**Assignment:** Only the lines from the one with "updated datasetvalue data" through the last belong in the output; print them exactly as given below.

**Supplied information:**
==*==

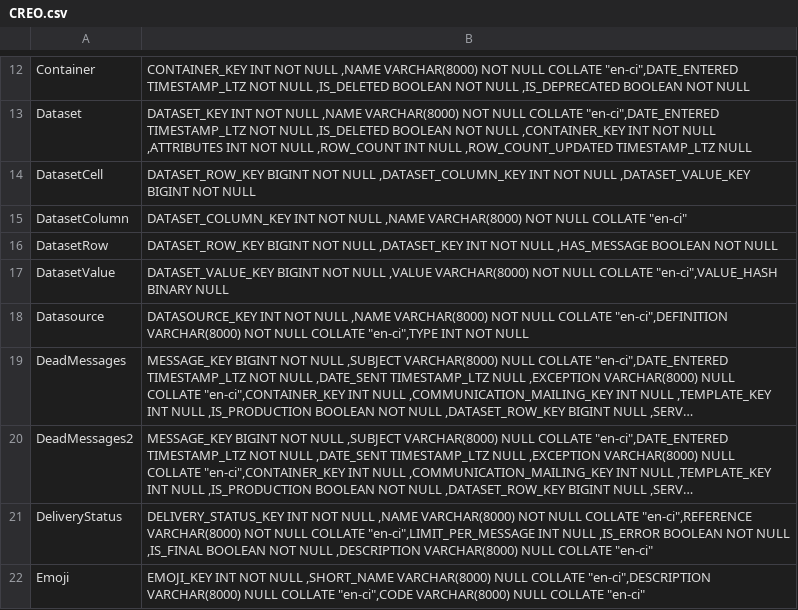
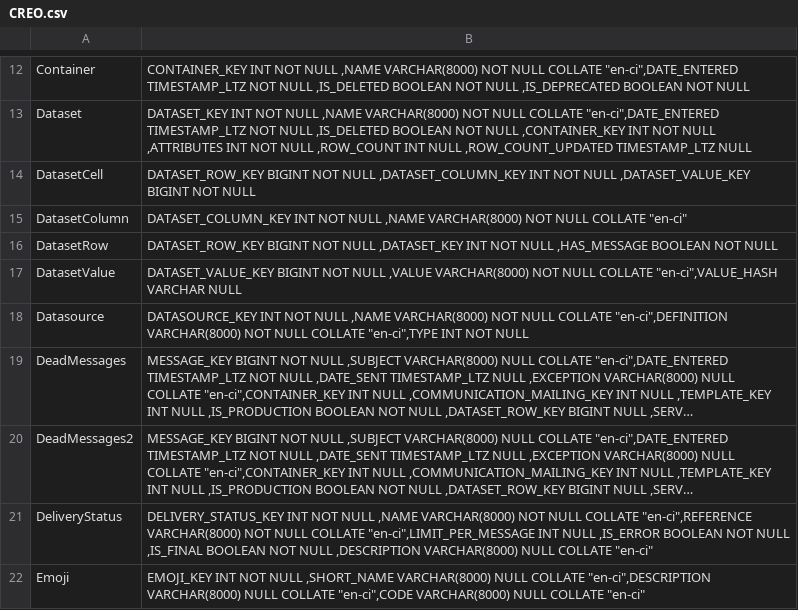
Before and after one commit to julie-scherer/ms-sql-server-to-snowflake-migration, a CSV file: data/CREO.csv, drawn as a sheet; only a part is shown, gaps mark what is left out; long unchanged cells end in ….

Commit message:
updated datasetvalue data type and sfsql export filename

```diff
--- a/data/CREO.csv
+++ b/data/CREO.csv
@@ -16,3 +16,3 @@ DatasetColumn,"DATASET_COLUMN_KEY INT NOT NULL ,NAME VARCHAR(8000) NOT NULL COLL
 DatasetRow,"DATASET_ROW_KEY BIGINT NOT NULL ,DATASET_KEY INT NOT NULL ,HAS_MESSAGE BOOLEAN NOT NULL "
-DatasetValue,"DATASET_VALUE_KEY BIGINT NOT NULL ,VALUE VARCHAR(8000) NOT NULL COLLATE ""en-ci"",VALUE_HASH BINARY NULL "
+DatasetValue,"DATASET_VALUE_KEY BIGINT NOT NULL ,VALUE VARCHAR(8000) NOT NULL COLLATE ""en-ci"",VALUE_HASH VARCHAR NULL "
 Datasource,"DATASOURCE_KEY INT NOT NULL ,NAME VARCHAR(8000) NOT NULL COLLATE ""en-ci"",DEFINITION VARCHAR(8000) NOT NULL COLLATE ""en-ci"",TYPE INT NOT NULL "
```
Also changed, not shown: 2 other files.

==*==

**Response area:**
updated datasetvalue data type and sfsql export filename

```diff
--- a/data/CREO.csv
+++ b/data/CREO.csv
@@ -16,3 +16,3 @@ DatasetColumn,"DATASET_COLUMN_KEY INT NOT NULL ,NAME VARCHAR(8000) NOT NULL COLL
 DatasetRow,"DATASET_ROW_KEY BIGINT NOT NULL ,DATASET_KEY INT NOT NULL ,HAS_MESSAGE BOOLEAN NOT NULL "
-DatasetValue,"DATASET_VALUE_KEY BIGINT NOT NULL ,VALUE VARCHAR(8000) NOT NULL COLLATE ""en-ci"",VALUE_HASH BINARY NULL "
+DatasetValue,"DATASET_VALUE_KEY BIGINT NOT NULL ,VALUE VARCHAR(8000) NOT NULL COLLATE ""en-ci"",VALUE_HASH VARCHAR NULL "
 Datasource,"DATASOURCE_KEY INT NOT NULL ,NAME VARCHAR(8000) NOT NULL COLLATE ""en-ci"",DEFINITION VARCHAR(8000) NOT NULL COLLATE ""en-ci"",TYPE INT NOT NULL "
```
Also changed, not shown: 2 other files.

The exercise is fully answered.